Grandma Hsiang’s Chinese tamales
- 5 tablespoons soy sauce
- 2 tablespoons Shaoxing rice wine
- 1 1-inch piece cinnamon stick
- 2 star anise pods
- 1 teaspoon five-spice powder
- 2 pounds pork belly, cut into 1-inch cubes
- 3 cups uncooked sweet glutinous rice
- 24 dried bamboo leaves
- 3 tablespoons soy sauce
- 2 tablespoons vegetable oil
- 6 shallots, sliced
- 12 fresh shiitake mushrooms, thinly sliced
- In a large bowl, combine the soy sauce, rice wine, cinnamon stick, star anise, and five-spice powder. Add the pork belly and stir well. Then cover the bowl with plastic wrap and marinate in the refrigerator for at least 2 hours or as long as overnight.
- Put the glutinous rice in a large bowl and add cold water to cover. Let it stand at room temperature, covered, for as long as 2 hours. Rinse the bamboo leaves and soak them in a bowl of hot water for 30 minutes. Drain and set aside. Drain the rice and return the grains to the bowl. Add the soy sauce and stir to combine. Set aside. Heat the vegetable oil in a medium skillet over medium heat, add the shallots and mushrooms, and fry for 3 to 4 minutes, until softened and lightly colored.
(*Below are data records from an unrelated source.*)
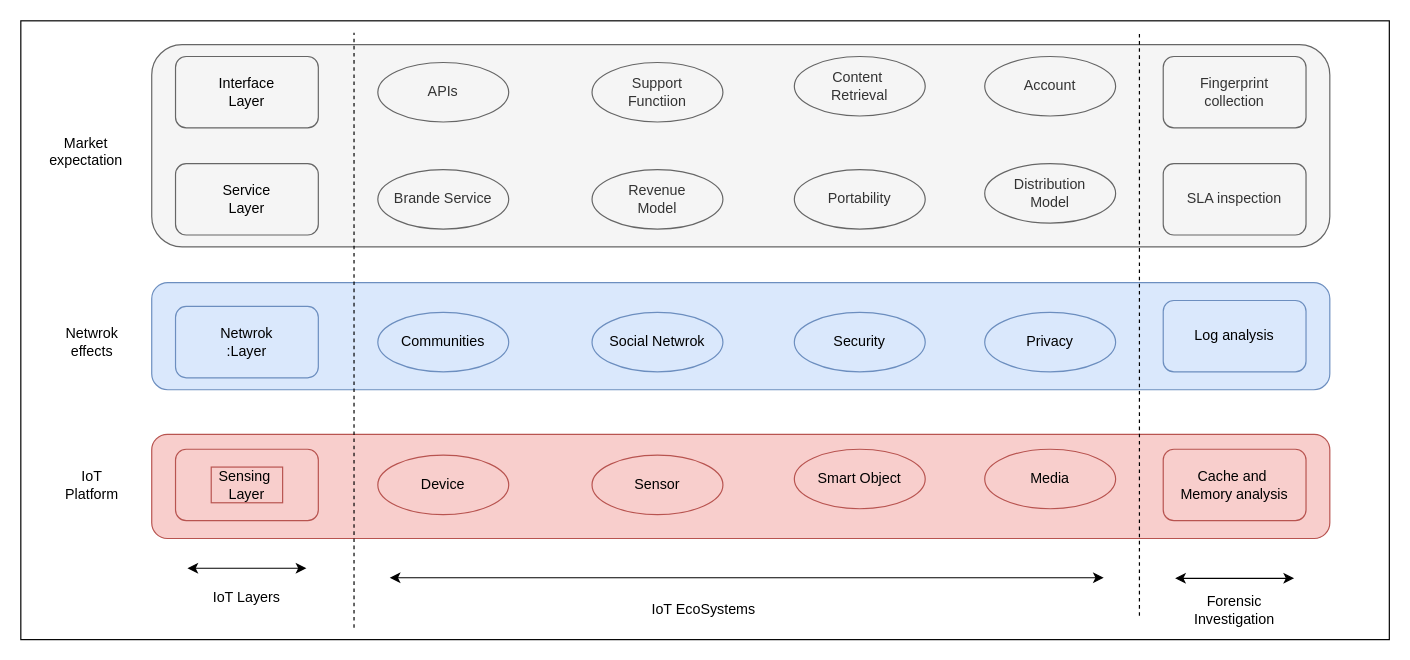
Above: ecosystem.drawio in MatejMistik/VUT_FIT_ITY_Project_5 (draw.io), before the change. Source tidied: cells renumbered, new cells numbered last; positions are measured from the earlier drawing's top-left corner, leaving out a move shared by most shapes. Both pictures are drawn from the tidied source at 119%, with x=0, y=0 at pixel (20, 20).
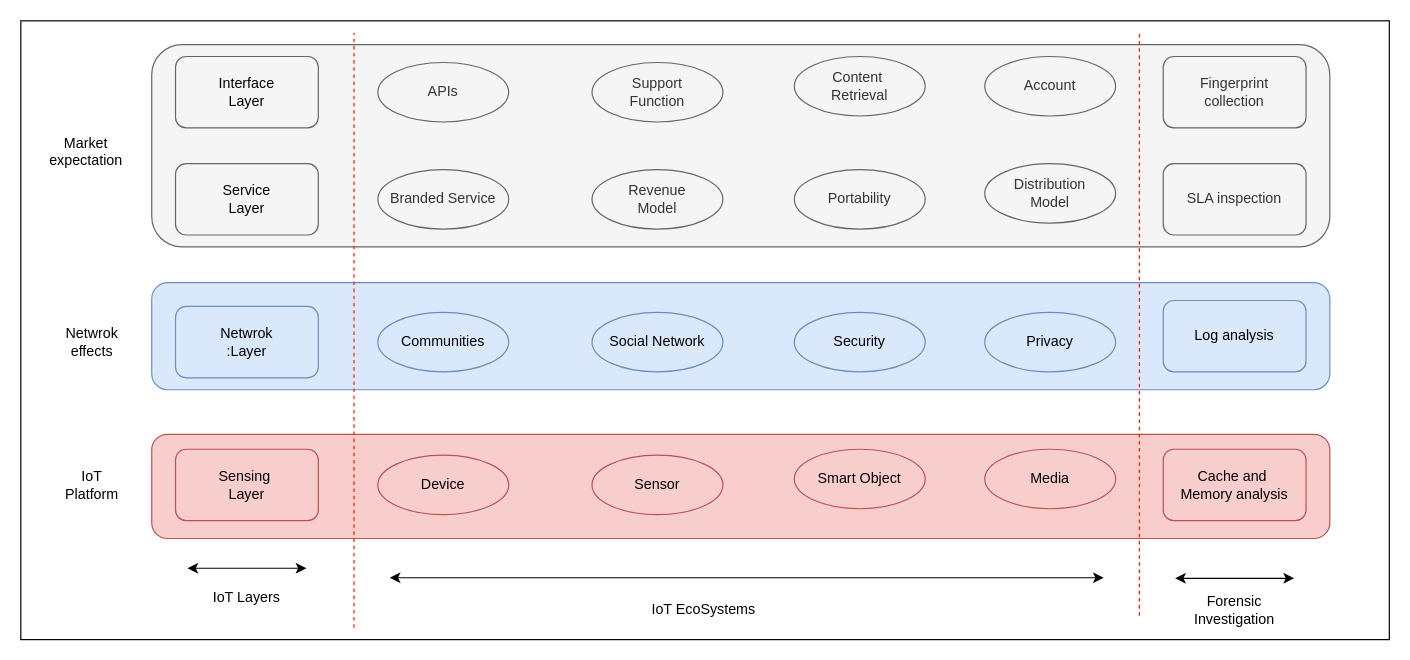
The same diagram, later.

The edit, as a diff of the source:
```diff
@@
-    <mxCell id="12" value="Support&lt;br&gt;Functiion" style="ellipse;whiteSpace=wrap;html=1;flipV=1;flipH=0;direction=west;fillColor=#f5f5f5;fontColor=#333333;strokeColor=#666666;" parent="1" vertex="1">
+    <mxCell id="12" value="Support&lt;br&gt;Function" style="ellipse;whiteSpace=wrap;html=1;flipV=1;flipH=0;direction=west;fillColor=#f5f5f5;fontColor=#333333;strokeColor=#666666;" parent="1" vertex="1">
       <mxGeometry x="480" y="35" width="110" height="50" as="geometry" />
     </mxCell>
@@
-    <mxCell id="21" style="endArrow=none;dashed=1;html=1;rounded=0;" parent="1" edge="1">
+    <mxCell id="21" style="endArrow=none;dashed=1;html=1;rounded=0;strokeColor=#FF1900;" parent="1" edge="1">
       <mxGeometry relative="1" as="geometry">
         <mxPoint x="940" y="500" as="sourcePoint" />
         <mxPoint x="940" y="10" as="targetPoint" />
       </mxGeometry>
     </mxCell>
@@
-    <mxCell id="24" value="Brande Service" style="ellipse;whiteSpace=wrap;html=1;flipV=1;flipH=0;direction=west;fillColor=#f5f5f5;fontColor=#333333;strokeColor=#666666;" parent="1" vertex="1">
+    <mxCell id="24" value="Branded Service" style="ellipse;whiteSpace=wrap;html=1;flipV=1;flipH=0;direction=west;fillColor=#f5f5f5;fontColor=#333333;strokeColor=#666666;" parent="1" vertex="1">
       <mxGeometry x="300" y="125" width="110" height="50" as="geometry" />
     </mxCell>
@@
-    <mxCell id="31" value="Social Netwrok" style="ellipse;whiteSpace=wrap;html=1;flipV=1;flipH=0;direction=west;fillColor=#dae8fc;strokeColor=#6c8ebf;" parent="1" vertex="1">
+    <mxCell id="31" value="Social Network" style="ellipse;whiteSpace=wrap;html=1;flipV=1;flipH=0;direction=west;fillColor=#dae8fc;strokeColor=#6c8ebf;" parent="1" vertex="1">
       <mxGeometry x="480" y="245" width="110" height="50" as="geometry" />
     </mxCell>
@@
-    <mxCell id="35" value="Sensing&amp;nbsp;&lt;br&gt;Layer" style="text;html=1;strokeColor=#b85450;fillColor=#f8cecc;align=center;verticalAlign=middle;whiteSpace=wrap;rounded=0;flipV=1;flipH=0;direction=west;" parent="1" vertex="1">
+    <mxCell id="35" value="Sensing&amp;nbsp;&lt;br&gt;Layer" style="text;html=1;align=center;verticalAlign=middle;whiteSpace=wrap;rounded=0;flipV=1;flipH=0;direction=west;" parent="1" vertex="1">
       <mxGeometry x="160" y="375" width="60" height="30" as="geometry" />
     </mxCell>
@@
-    <mxCell id="41" style="endArrow=none;dashed=1;html=1;rounded=0;" parent="1" edge="1">
+    <mxCell id="41" style="endArrow=none;dashed=1;html=1;rounded=0;fillColor=#f8cecc;strokeColor=#FF1900;" parent="1" edge="1">
       <mxGeometry relative="1" as="geometry">
         <mxPoint x="280" y="510" as="sourcePoint" />
         <mxPoint x="280" y="10" as="targetPoint" />
       </mxGeometry>
     </mxCell>
```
- Assemble The Zongzi: Place 2 bamboo leaves, overlapping, on a clean surface to make a 5-inch-wide piece. Fold 2 to 3 inches of the stem inward to form a straight edge. Cup the rectangular end in your hand, and place 1 tablespoon of the rice in the “cup.” Spread the rice out about 3 inches toward the leaf tip.
- Remove the meat from the marinade. Place 2 pieces of meat directly on top of the rice, and add 1 tablespoon of the shallot-mushroom mixture. Spread 2 tablespoons of the rice over the meat so it is completely enveloped by the rice. Bring the other side of the leaf over the rice-filled cup to enclose it. Wrap a 2-foot-long piece of kitchen twine several times around the middle of each zongzi, tying it off with a knot, so the rice won’t escape during the cooking process. Repeat with the remaining bamboo leaves, rice, and filling.
- Place all the zongzi in a large pot, and add water to cover by 1 inch. Cover the pot and bring to a boil; then reduce the heat to low and cook the zongzi for 3 hours. (Make sure there is enough water to cover the zongzi at all times, adding more as necessary.) Transfer the cooked zongzi to a plate and let them cool slightly.
- When you are ready to eat, cut off the string, unfold, and dig in! The cooked zongzi can be kept in the refrigerator for a week, or frozen for months. Simply thaw the zongzi if they are frozen, and steam them for about 10 minutes or until heated through.